Images and text by Lesly Simmons
The birth story I wrote in my head for my first child was radically altered at the 20-week mark, when I was diagnosed with complete placenta previa. I went from planning an all natural birth to expecting (and ultimately having) an emergency c-section a month early. Thankfully our baby girl Mia arrived small but healthy, and our breastfeeding journey began a few hours after she was born. It continues now at 15 months, and I feel like we can keep going as long as she wants, thanks to some changes I made to make nursing more comfortable for me.
Our early months were easy, save a few latch issues that a quick trip to the lactation consultant resolved. I started nursing Mia to sleep when she was about 5 months old, so I usually went to bed when she did, making it nearly impossible to connect with my husband in the evenings.
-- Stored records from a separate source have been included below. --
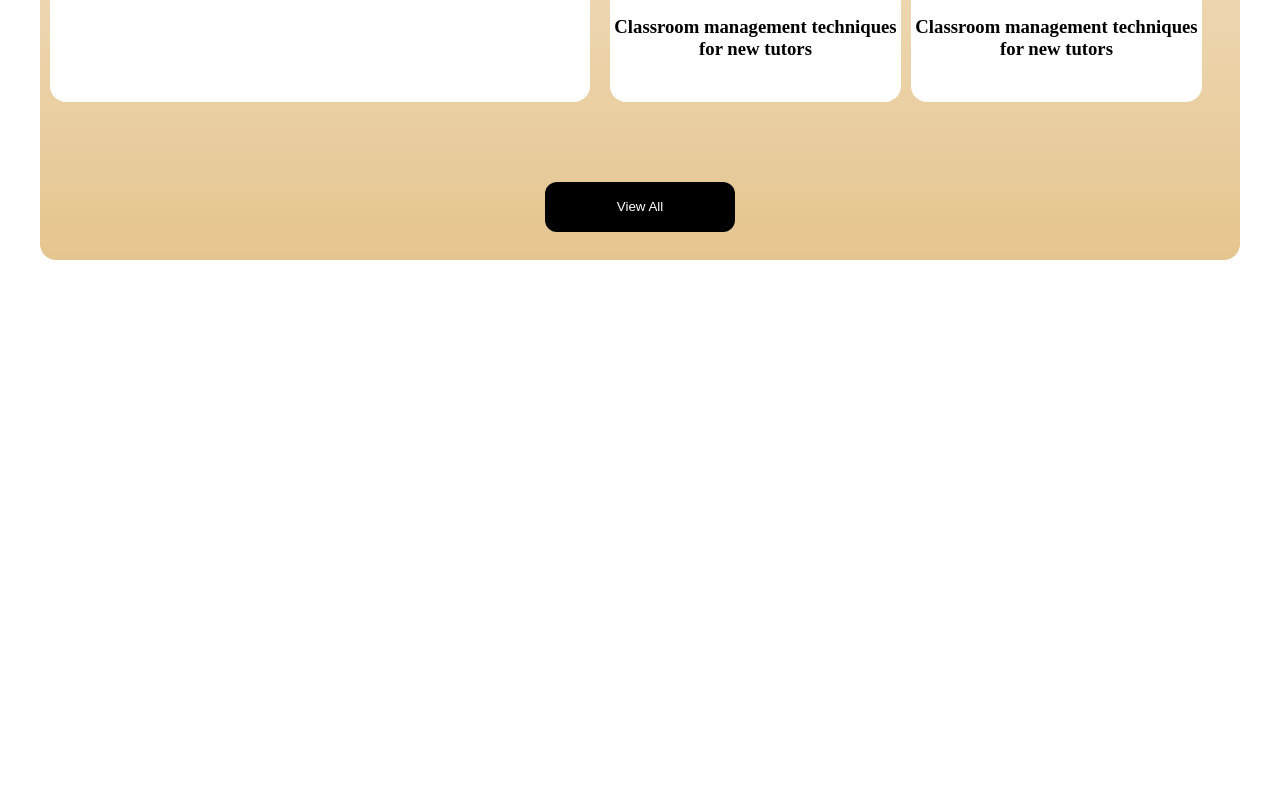
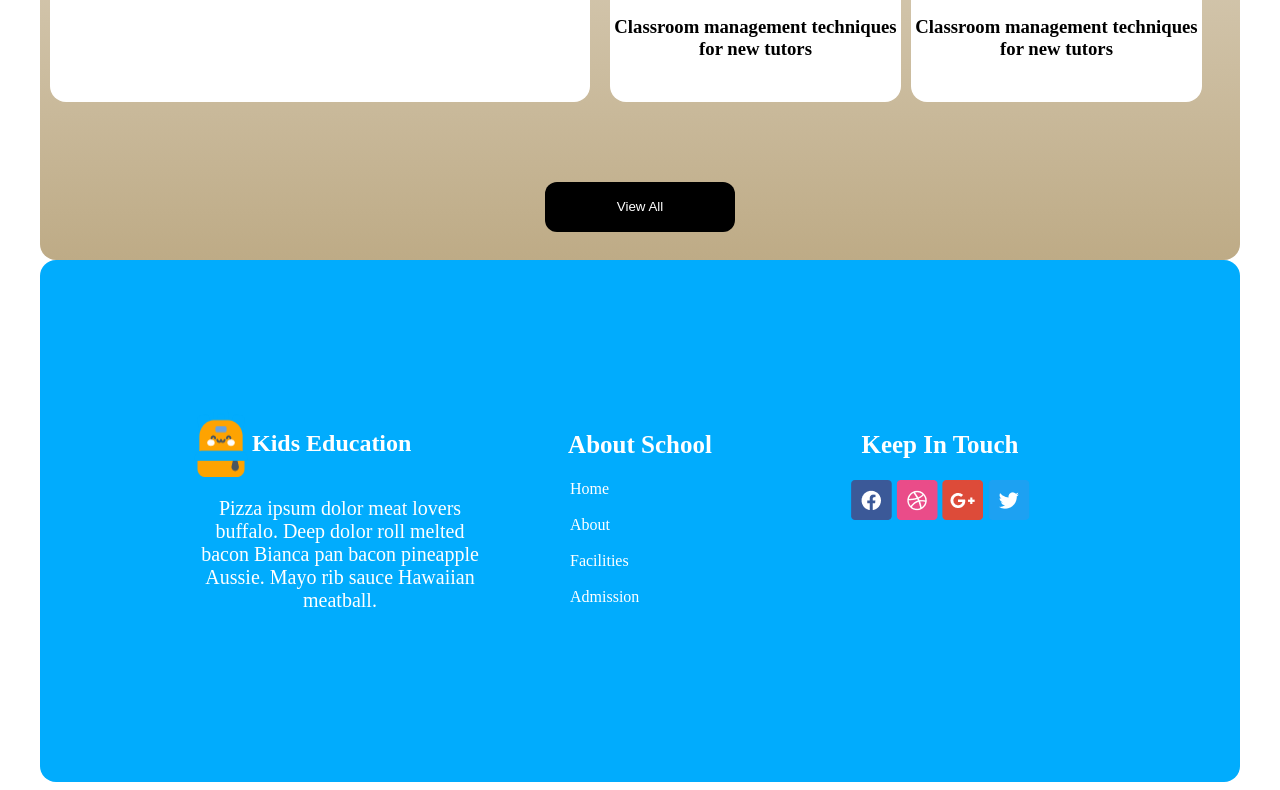
Before and after one commit to samiularafarmahi/Assignment-2, a plain HTML site: page index.html in a window 1280 px wide. Shown: the part 2079-2869 px from the top of the page. Before the commit the page ends 2347 px from the top, so only its background shows below. Drawn offline with Linux system fonts and the light colour scheme.

Commit message:
this is my 3rd responsive commit

```diff
--- a/index.html
+++ b/index.html
@@ -111,7 +111,33 @@
         </section>
     </main>
     <footer>
-
+        <div class="footer-section">
+            <div class="div-1">
+                <div class="day display">
+                    <img src="./assets/logo.png" alt="" class="footer-img">
+                    <h2 class="title">Kids Education</h2>
+                </div>
+                <p class="footer-sub-title">Pizza ipsum dolor meat lovers buffalo. Deep dolor roll melted bacon Bianca
+                    pan bacon pineapple Aussie. Mayo rib sauce Hawaiian meatball.</p>
+            </div>
+            <div class="div-2">
+                <h2 class="div-title">About School</h2>
+                <a class="site" href="">Home</a>
+                <br>
+                <a class="site" href="">About</a>
+                <br>
+                <a class="site" href="">Facilities</a>
+                <br>
+                <a class="site" href="">Admission</a>
+            </div>
+            <div class="div-3">
+                <h2 class="div-title">Keep In Touch</h2>
+                <img src="./assets/fb.png" alt="">
+                <img src="./assets/dribble.png" alt="">
+                <img src="./assets/google+.png" alt="">
+                <img src="./assets/twitter.png" alt="">
+            </div>
+        </div>
     </footer>
 </body>
 
--- a/styles.css
+++ b/styles.css
@@ -194,9 +194,9 @@
     text-align: center;
     width: 1200px;
     margin: 0 auto;
-    border-radius: 16px;
     margin-top: 60px;
     height: 900px;
+    border-radius: 16px;
 }
 
 .story-heading {
@@ -206,7 +206,7 @@
 }
 
 #number {
-    background-image: linear-gradient(#FFFFFF, rgb(229, 197, 143));
+    background-image: linear-gradient(#FFFFFF, rgb(190, 171, 134));
 }
 
 .card-box {
@@ -283,6 +283,39 @@
     background-color: rgba(60, 216, 232, 1);
     color: white;
     border: none;
+}
+/* footer section styles */
+.footer-section{
+    display: grid;
+    grid-template-columns: repeat(3, 1fr);
+    text-align: center;
+    background-color: rgba(1, 172, 253, 1);
+    width: 900px;
+    margin: 0 auto;
+    padding: 150px;
+    border-radius: 16px;
+    color: rgba(255, 255, 255, 1);
+}
+.title{
+    font-weight: bold;
+}
+.footer-sub-title{
+    font-size: 20px;
+}
+.div-2{
+    display: flex;
+    flex-direction: column;
+
+}
+.div-title{
+    font-weight: bold;
+    font-size: 25px;
+}
+.site{
+    color: rgba(255, 255, 255, 1);
+    text-decoration: none;
+    text-align: start;
+    margin-left: 80px;
 }
 
 
```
Once her teeth arrived around eight months, I couldn’t get her to stop biting me, so I steeled myself for at least one big nip per day. She never drew blood, but the anticipation was almost as bad! And even with us practicing baby-led weaning as she got older, the night nursing never declined. Cosleeping meant she could nurse at any time, and so she did. While we tried transitioning her to a crib in our room, our close quarters understandably made it almost impossible to get her used to sleeping on her own.
Just before Mia turned one, my work schedule began to ramp back up. The frequent night nursings were taking a toll, and one day I angrily texted my sister, “I am SO OVER nursing! I’m ready to quit right now.” She sagely responded, “Sweetie, that’s not an option for you. It will be okay.”
Her message reminded me that my commitment to nursing was as important as any others I’d made over the years. When other parts of my life got tough I found solutions and powered through—this was no different. I had to realize that nursing is not an all or nothing proposition, and I figured out that it was the night nursing that was wearing me down. As a new mom I also had to recognize that it was okay for me to develop some boundaries that would help keep me sane—like getting a good night’s sleep—and ultimately make me a better parent.
We’d already been planning to move, and a few months later we found a new home with a nursery. By the end of the first week in our new place Mia was sleeping through the night without any crying it out—we just had to introduce her to her own space, develop a new routine and allow her to sleep. Apparently she was ready for a change as well. She falls asleep on her own now and my night nursings are now once or twice a week rather than several times a night.
We still nurse on demand during the day, and she’s old enough now to crawl into my lap and assume the position when she’s ready. At this point we have no plans to wean—it’s amazing to witness her development even as it relates to nursing, and I feel empowered rather than run down. It was so much better to adjust my expectations to allow myself to keep us going, rather than trying to be Supermom and totally burning myself out.